These squirrels do not hibernate, but if the weather gets unusually cold, a dozen or more will keep warm by snuggling together in a nest.  Once the weather warms up, they resume their activities.

These closely related animals are alike in many ways.  They all tend to have grayish-brown  backs and white underparts.  Their pretty fur is thick and silky, and their chins have long whiskers.  They all have flat tails nearly equal in length to their bodies, large ears, and big black eyes.  It is plain to see how the Creator wisely provided these features to help them in their manner of nighttime activity.

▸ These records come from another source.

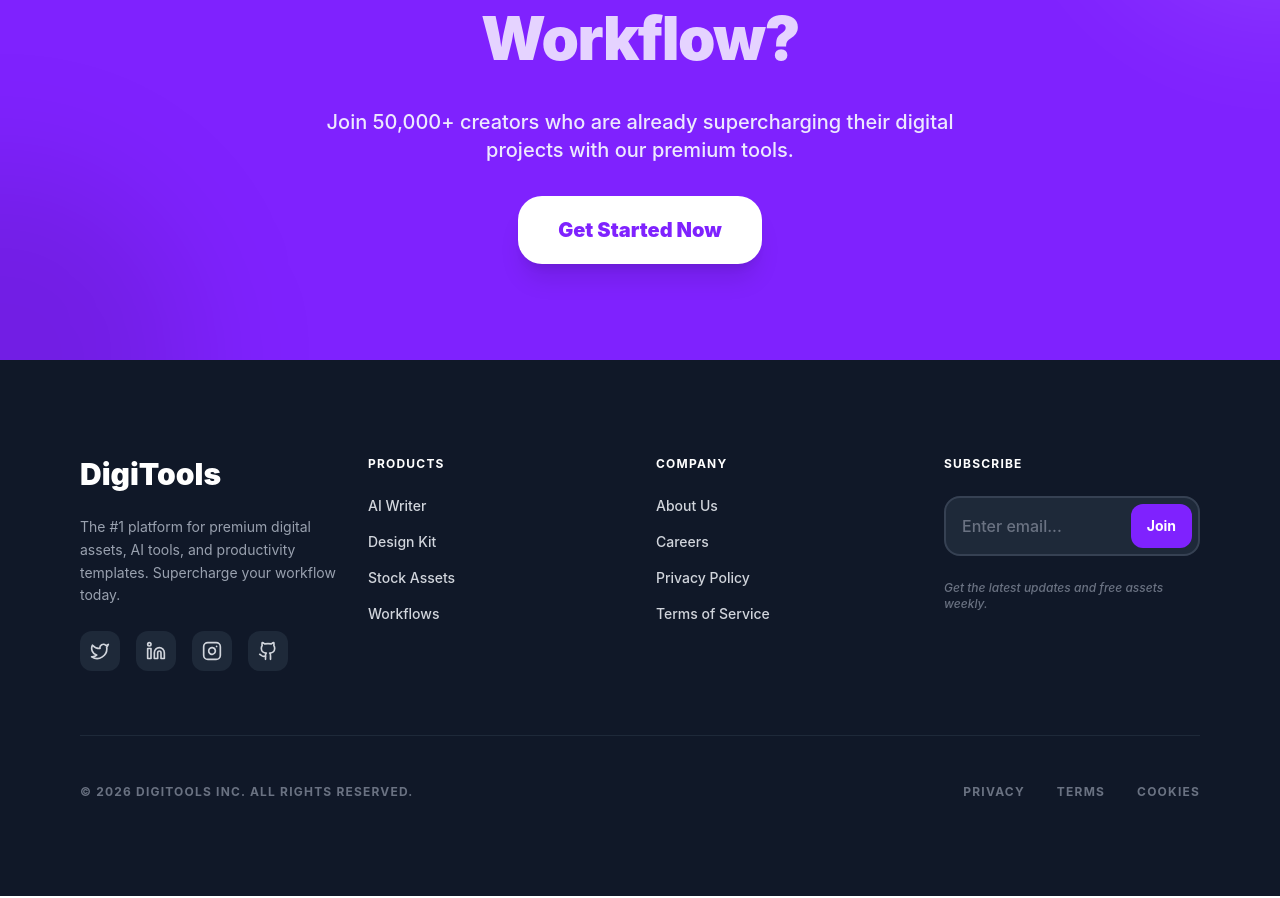
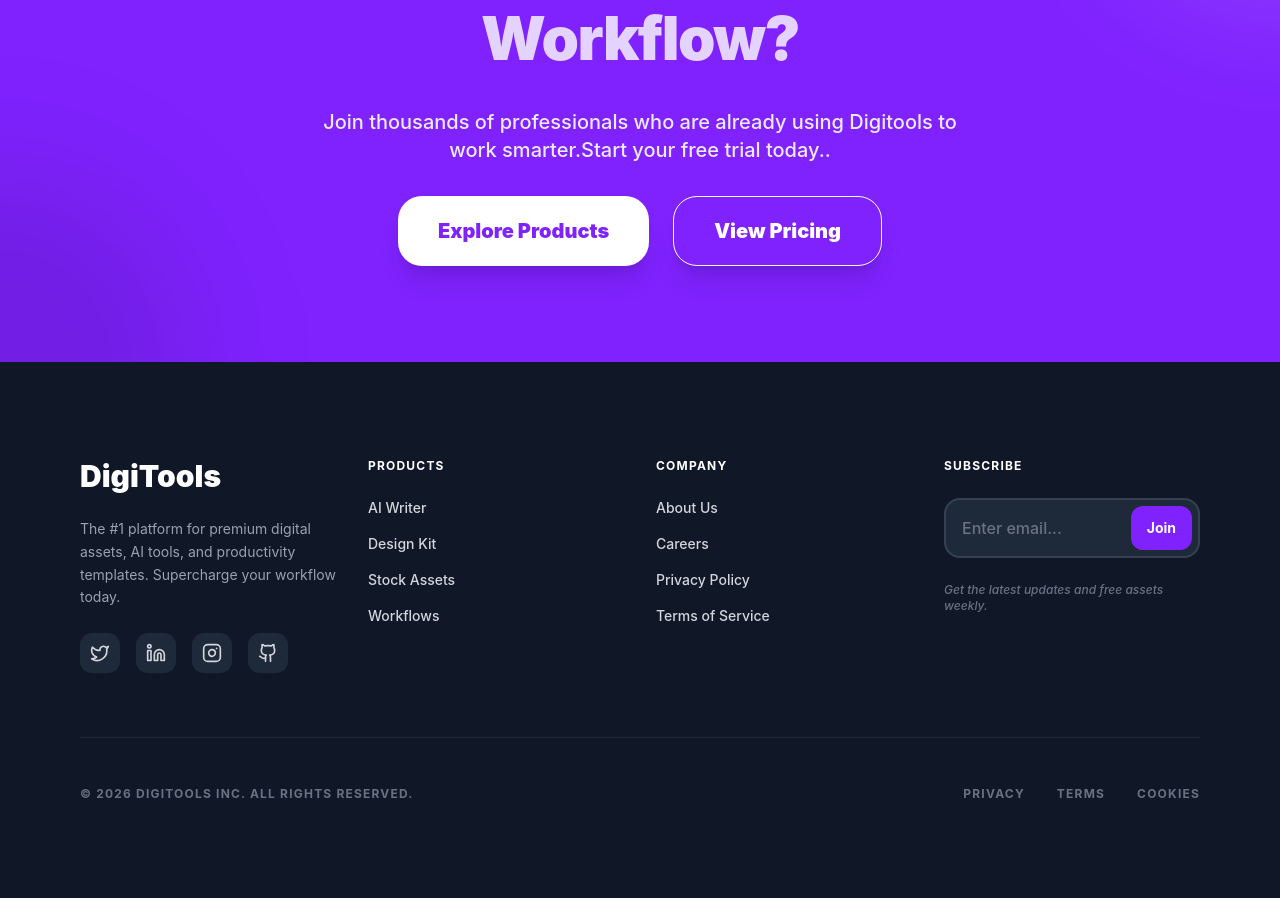
Before and after one commit to syfulsharif/digitools, a React (Vite) app: page / in a window 1280 px wide. Shown: the part 4469-5367 px from the top of the page. Built offline with nearby package versions, Linux system fonts and the light colour scheme.

Commit message:
transform section updated

```diff
--- a/src/components/Transform.jsx
+++ b/src/components/Transform.jsx
@@ -12,11 +12,17 @@ const Transform = () => {
                     Ready To Transform Your <span className="text-white/80">Workflow?</span>
                 </h2>
                 <p className="text-lg md:text-xl text-violet-100 max-w-2xl mx-auto font-medium">
-          Join 50,000+ creators who are already supercharging their digital projects with our premium tools.
+                    Join thousands of professionals who are already using Digitools to work smarter.Start your free trial today..
                 </p>
+                <div className="flex flex-col md:flex-row justify-center gap-6 mt-8">
                     <button className="bg-white text-violet-600 hover:bg-gray-100 px-10 py-5 rounded-3xl font-black text-xl transition-all duration-300 shadow-xl shadow-black/10 active:scale-95">
-          Get Started Now
+                        Explore Products
                     </button>
+                    <button className="bg-transparent text-white hover:bg-gray-100 px-10 py-5 border border-white rounded-3xl font-black text-xl transition-all duration-300 shadow-xl shadow-black/10 active:scale-95">
+                        View Pricing
+                    </button>
+                </div>
+
             </div>
         </section>
     )
```
Lines whose indentation alone changed are shown as unchanged.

They are playful creatures, chasing each other from tree to tree or scampering up the trunk, accompanied by loud squeals.  When gathering nuts, they sometimes stop their work and bat some around, apparently just for the fun of it.  In fact, seeing their different playful ways, they seem to be one of of the few animals that get much pleasure out of all that the Creator has done for them.  They don't seem to take life seriously and have been seen exchanging what appear to be kisses with their companions.  However, on rare occasions when they become irritated, one might be spotted stamping its feet like a spoiled little child or lying on its back kicking its feet in the air as if to pummel a real or imagined enemy.

In many Bible verses, the wonders of the Lord God's creation are spoken of, such as the words of King David: "I will praise Thee, O Lord, with my whole heart; I will show forth all Thy marvelous works" (Psalm 9:1).  There is real joy for all who, like King David, do this with their whole heart.  Do you?  (To be continued)  

Love you all,
Grandpa